EXERCISE: Keep only the lines that hold the string "transition", filtering out the rest of the entries below.

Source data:

┄┄┄┄┄┄┄┄┄┄

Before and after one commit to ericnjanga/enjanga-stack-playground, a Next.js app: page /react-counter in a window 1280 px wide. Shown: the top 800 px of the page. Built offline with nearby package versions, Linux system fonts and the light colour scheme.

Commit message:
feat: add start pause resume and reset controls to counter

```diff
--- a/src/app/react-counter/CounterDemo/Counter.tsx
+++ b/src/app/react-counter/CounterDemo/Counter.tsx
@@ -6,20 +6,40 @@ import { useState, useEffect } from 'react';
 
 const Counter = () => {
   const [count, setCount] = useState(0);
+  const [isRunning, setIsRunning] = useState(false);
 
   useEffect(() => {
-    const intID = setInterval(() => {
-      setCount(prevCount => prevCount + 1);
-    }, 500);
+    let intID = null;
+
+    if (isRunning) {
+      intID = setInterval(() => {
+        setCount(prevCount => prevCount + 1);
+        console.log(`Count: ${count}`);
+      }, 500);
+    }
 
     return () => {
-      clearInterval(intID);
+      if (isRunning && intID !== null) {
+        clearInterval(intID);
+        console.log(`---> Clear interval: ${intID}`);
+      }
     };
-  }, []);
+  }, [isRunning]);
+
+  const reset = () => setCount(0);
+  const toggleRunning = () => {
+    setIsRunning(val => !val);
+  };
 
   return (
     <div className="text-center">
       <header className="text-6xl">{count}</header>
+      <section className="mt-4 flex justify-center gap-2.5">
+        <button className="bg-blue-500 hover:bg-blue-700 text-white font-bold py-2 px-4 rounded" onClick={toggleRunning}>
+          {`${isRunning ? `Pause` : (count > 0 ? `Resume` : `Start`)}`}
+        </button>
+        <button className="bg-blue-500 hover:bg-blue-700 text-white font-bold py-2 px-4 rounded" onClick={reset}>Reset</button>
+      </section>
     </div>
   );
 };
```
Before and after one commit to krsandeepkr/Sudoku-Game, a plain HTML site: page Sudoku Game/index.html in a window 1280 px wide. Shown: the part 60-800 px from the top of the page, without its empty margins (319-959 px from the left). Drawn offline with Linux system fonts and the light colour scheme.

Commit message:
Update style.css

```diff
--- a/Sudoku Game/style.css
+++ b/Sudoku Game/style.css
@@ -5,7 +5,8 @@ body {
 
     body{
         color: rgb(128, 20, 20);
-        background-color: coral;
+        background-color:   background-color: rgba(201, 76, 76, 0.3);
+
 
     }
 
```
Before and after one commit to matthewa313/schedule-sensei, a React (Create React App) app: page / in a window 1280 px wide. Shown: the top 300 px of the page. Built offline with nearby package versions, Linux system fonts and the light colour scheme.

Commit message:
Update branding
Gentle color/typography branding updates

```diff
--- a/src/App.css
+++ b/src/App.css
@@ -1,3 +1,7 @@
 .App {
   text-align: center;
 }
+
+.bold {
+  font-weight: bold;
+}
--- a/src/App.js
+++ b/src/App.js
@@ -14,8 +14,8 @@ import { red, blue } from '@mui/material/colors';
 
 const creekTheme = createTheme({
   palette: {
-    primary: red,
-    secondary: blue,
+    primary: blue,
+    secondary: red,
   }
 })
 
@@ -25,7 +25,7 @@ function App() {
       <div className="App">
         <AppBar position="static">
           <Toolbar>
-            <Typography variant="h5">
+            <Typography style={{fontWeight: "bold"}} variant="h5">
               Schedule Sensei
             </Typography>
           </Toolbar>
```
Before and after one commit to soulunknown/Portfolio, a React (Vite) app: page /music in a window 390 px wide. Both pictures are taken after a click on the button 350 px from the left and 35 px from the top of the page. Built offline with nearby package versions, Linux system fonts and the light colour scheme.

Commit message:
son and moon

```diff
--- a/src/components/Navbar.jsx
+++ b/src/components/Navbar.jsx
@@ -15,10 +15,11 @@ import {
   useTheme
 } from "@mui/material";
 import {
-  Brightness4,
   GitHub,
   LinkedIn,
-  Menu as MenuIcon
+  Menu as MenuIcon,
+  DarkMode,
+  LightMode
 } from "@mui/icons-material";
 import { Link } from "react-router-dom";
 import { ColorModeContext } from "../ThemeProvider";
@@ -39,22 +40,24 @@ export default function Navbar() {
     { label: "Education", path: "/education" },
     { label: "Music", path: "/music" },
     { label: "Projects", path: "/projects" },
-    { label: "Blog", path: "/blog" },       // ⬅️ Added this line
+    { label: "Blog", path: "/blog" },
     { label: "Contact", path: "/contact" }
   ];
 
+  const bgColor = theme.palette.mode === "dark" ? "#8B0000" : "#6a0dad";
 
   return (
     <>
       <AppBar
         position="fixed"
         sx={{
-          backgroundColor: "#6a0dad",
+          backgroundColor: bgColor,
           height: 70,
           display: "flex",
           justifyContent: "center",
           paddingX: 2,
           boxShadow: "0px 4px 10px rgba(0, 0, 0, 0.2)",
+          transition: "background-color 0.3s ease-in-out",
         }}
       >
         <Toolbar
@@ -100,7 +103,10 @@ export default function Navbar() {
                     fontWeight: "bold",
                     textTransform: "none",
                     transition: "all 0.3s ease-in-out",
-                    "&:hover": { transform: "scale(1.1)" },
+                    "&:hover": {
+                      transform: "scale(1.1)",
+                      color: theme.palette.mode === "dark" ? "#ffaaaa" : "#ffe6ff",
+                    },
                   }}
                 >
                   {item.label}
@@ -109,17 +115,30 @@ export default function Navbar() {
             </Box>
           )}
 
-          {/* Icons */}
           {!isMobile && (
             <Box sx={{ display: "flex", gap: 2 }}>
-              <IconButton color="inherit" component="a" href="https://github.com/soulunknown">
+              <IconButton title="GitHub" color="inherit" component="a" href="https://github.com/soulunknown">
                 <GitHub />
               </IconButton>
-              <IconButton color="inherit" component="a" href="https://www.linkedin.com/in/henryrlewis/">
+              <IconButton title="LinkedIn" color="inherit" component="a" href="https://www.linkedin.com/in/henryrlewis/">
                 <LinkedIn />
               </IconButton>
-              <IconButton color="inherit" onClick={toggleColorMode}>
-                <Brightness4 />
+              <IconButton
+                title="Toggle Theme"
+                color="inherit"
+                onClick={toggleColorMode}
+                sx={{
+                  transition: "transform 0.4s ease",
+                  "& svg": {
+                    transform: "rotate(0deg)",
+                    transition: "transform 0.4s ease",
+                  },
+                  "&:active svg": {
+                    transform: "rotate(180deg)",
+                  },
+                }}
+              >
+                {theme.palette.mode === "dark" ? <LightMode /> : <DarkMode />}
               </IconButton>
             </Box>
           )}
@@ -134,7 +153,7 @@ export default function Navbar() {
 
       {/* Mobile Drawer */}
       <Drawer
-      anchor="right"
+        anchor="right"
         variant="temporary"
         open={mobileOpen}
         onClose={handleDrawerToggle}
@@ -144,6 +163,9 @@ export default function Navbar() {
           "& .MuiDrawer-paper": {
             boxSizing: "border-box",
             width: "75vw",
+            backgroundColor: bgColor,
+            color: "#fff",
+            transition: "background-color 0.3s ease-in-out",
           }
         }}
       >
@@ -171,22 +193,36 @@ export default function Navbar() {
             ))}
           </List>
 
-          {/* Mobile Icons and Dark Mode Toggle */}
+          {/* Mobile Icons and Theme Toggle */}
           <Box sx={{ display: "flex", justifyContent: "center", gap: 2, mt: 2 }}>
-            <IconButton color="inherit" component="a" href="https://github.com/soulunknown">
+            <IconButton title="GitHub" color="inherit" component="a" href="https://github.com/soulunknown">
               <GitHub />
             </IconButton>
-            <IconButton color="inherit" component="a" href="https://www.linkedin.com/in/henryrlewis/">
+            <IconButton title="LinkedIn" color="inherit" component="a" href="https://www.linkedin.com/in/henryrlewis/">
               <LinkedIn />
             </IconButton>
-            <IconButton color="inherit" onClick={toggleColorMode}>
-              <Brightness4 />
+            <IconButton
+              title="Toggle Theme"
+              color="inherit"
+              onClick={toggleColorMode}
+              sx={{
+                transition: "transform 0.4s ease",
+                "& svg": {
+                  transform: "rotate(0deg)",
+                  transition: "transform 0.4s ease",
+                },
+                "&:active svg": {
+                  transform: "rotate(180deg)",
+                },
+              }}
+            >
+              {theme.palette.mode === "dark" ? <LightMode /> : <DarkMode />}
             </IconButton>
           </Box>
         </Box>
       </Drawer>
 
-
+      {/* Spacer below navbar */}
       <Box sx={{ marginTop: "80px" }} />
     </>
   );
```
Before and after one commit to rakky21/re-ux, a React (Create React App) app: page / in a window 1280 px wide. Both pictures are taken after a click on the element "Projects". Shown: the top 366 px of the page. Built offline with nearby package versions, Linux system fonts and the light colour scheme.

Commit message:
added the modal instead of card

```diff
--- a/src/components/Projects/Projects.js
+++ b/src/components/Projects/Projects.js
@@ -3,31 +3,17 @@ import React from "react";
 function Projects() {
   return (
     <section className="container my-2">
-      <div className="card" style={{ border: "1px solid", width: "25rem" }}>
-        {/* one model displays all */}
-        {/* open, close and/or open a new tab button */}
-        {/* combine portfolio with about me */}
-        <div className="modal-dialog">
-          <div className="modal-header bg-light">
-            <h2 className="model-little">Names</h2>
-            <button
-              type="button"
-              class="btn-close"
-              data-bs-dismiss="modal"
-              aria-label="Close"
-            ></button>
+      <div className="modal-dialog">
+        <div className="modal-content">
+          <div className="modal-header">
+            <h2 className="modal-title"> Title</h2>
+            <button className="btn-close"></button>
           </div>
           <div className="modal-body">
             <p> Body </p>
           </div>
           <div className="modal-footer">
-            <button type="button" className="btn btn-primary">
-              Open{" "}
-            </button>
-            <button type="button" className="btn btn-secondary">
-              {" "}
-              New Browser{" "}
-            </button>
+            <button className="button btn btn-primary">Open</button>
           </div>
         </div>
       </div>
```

┄┄┄┄┄┄┄┄┄┄

RESULT OF THIS TASK:
+          transition: "background-color 0.3s ease-in-out",
                     transition: "all 0.3s ease-in-out",
+                  transition: "transform 0.4s ease",
+                    transition: "transform 0.4s ease",
+            transition: "background-color 0.3s ease-in-out",
+                transition: "transform 0.4s ease",
+                  transition: "transform 0.4s ease",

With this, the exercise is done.